$300,000 grant will support work on building new computational tools that exploit statistical inference
Computer scientist Ryan Adams will use his DARPA Young Faculty Award to explore new ways to make probabilistic models and the manipulation of these models work on modern computational architecture. (Photo by Eliza Grinnell, SEAS Communications.)
Ryan Adams, Assistant Professor of Computer Science at the Harvard School of Engineering and Applied Sciences (SEAS), has won a Defense Advanced Research Project Agency (DARPA) Young Faculty Award.
Adams will receive $300,000 to support his project titled "Developing New Methods of Multi-Core Statistic Inference Towards Rapid Data Fusion and Information Extraction."
The grant will be focused on pursuing research towards large-scale inference using Markov chain Monte Carlo methods.
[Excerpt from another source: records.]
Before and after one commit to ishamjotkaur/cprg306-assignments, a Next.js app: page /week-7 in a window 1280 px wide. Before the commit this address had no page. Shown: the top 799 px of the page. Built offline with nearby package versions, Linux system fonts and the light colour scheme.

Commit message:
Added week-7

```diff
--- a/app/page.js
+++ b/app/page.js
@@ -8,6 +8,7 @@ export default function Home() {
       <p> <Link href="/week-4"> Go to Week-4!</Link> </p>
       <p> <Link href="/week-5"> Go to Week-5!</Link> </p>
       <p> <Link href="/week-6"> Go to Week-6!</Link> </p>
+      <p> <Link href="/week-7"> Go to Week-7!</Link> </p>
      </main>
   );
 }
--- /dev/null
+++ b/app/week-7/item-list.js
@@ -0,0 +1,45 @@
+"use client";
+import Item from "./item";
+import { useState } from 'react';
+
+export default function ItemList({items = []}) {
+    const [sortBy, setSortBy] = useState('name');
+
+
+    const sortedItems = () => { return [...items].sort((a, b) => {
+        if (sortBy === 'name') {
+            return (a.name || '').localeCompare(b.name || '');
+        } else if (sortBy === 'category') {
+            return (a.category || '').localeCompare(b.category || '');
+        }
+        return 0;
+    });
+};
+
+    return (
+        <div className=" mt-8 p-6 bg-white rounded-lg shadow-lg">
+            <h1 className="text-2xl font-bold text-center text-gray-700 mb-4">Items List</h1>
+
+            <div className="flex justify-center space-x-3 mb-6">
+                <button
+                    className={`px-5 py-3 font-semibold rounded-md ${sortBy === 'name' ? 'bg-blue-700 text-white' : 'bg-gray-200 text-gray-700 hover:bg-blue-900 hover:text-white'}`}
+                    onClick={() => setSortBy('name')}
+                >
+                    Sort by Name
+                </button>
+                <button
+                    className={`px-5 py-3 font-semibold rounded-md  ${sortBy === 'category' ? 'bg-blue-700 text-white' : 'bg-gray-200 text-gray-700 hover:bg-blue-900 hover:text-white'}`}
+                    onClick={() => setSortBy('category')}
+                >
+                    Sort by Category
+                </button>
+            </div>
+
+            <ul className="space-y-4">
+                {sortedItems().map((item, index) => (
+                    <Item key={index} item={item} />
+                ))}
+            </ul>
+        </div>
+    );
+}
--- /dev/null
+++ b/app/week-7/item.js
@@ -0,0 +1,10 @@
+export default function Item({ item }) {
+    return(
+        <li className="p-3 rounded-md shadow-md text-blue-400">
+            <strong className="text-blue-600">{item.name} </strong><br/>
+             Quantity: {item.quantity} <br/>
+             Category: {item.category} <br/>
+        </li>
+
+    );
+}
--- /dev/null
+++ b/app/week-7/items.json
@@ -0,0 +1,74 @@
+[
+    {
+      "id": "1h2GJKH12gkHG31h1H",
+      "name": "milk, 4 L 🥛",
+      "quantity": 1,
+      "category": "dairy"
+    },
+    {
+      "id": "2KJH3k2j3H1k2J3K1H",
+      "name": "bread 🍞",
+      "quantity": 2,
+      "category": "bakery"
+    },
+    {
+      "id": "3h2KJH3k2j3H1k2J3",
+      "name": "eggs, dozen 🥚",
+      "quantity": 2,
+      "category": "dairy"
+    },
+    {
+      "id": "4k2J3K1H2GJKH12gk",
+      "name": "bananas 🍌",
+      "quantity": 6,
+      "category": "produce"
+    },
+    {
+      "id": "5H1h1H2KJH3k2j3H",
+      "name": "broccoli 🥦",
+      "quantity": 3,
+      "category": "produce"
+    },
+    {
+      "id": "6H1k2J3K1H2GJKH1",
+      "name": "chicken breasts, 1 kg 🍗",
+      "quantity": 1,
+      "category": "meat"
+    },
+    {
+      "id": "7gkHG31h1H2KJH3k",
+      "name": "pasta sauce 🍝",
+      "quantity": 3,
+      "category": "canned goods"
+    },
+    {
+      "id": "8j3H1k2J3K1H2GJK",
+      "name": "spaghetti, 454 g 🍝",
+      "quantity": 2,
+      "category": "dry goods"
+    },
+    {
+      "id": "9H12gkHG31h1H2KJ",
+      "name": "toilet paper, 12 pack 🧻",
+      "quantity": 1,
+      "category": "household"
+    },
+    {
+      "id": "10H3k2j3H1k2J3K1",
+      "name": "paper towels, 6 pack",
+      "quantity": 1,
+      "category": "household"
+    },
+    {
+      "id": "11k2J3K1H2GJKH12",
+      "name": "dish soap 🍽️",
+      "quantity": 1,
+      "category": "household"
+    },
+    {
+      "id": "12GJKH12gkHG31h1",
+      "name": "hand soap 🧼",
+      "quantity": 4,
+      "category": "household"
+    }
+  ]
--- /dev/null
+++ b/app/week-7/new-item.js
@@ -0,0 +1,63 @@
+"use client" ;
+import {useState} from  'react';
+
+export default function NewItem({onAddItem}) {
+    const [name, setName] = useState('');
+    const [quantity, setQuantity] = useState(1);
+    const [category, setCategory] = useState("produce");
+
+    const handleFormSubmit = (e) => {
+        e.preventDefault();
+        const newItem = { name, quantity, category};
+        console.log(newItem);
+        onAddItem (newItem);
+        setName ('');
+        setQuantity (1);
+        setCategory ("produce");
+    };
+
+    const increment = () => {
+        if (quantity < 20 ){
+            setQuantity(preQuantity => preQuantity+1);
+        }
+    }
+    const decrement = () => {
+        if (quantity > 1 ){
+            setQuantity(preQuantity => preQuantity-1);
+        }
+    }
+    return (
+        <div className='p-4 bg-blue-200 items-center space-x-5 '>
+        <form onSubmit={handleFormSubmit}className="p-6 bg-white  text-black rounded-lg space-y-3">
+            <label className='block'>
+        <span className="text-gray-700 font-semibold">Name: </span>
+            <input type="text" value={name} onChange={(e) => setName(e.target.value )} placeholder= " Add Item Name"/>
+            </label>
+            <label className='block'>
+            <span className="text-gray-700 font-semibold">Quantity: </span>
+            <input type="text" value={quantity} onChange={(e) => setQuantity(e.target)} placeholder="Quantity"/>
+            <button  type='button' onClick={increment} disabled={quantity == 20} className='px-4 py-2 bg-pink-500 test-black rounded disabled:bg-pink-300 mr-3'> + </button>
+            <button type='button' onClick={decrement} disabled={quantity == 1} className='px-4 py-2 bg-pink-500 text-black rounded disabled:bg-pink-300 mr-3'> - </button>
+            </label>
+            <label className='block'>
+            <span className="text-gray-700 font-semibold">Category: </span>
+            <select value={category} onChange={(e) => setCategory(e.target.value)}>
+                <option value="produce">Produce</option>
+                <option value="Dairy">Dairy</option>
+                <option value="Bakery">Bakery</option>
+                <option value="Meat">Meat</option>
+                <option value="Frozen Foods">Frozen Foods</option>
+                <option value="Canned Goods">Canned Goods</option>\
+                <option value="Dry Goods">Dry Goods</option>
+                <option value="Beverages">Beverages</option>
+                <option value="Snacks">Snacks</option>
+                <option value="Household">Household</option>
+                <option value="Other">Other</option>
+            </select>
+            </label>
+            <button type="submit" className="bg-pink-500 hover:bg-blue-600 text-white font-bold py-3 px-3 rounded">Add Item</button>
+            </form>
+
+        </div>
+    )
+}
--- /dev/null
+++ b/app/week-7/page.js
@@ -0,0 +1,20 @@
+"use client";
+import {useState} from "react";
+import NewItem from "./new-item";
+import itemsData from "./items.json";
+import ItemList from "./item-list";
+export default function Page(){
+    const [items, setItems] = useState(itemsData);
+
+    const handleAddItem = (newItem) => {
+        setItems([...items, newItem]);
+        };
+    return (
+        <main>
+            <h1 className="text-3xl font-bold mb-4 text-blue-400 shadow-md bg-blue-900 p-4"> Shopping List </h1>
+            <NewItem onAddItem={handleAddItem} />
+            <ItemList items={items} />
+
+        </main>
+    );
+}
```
Many of the most powerful modern techniques for data analysis and machine learning rely on probabilistic models, and the manipulation of these models often presents a significant computational challenge.
Adams’ group is looking for new ways to make these kinds of algorithms work on modern computational architecture, which favors multiple weakly-coupled processors rather than a single fast CPU.
"This is an exciting research direction, as significant progress in these techniques impacts not only computer science, but also many other fields such as physics, statistics, and biology," says Adams. "We hope to couple innovative new mathematical foundations with engineering efforts to build practical and widely useful systems."
Adams joined Harvard in July 2011; he runs the Harvard Intelligent Probabilistic Systems group, which is dedicated to building intelligent algorithms.
Previously, he was a CIFAR Junior Research Fellow at the University of Toronto. He earned his Ph.D. in Physics from the University of Cambridge and B.S. in Electrical Engineering and Computer Science from MIT.
His research focuses on machine learning and computational statistics, but he is broadly interested in questions related to artificial intelligence, computational neuroscience, machine vision, and Bayesian nonparametrics.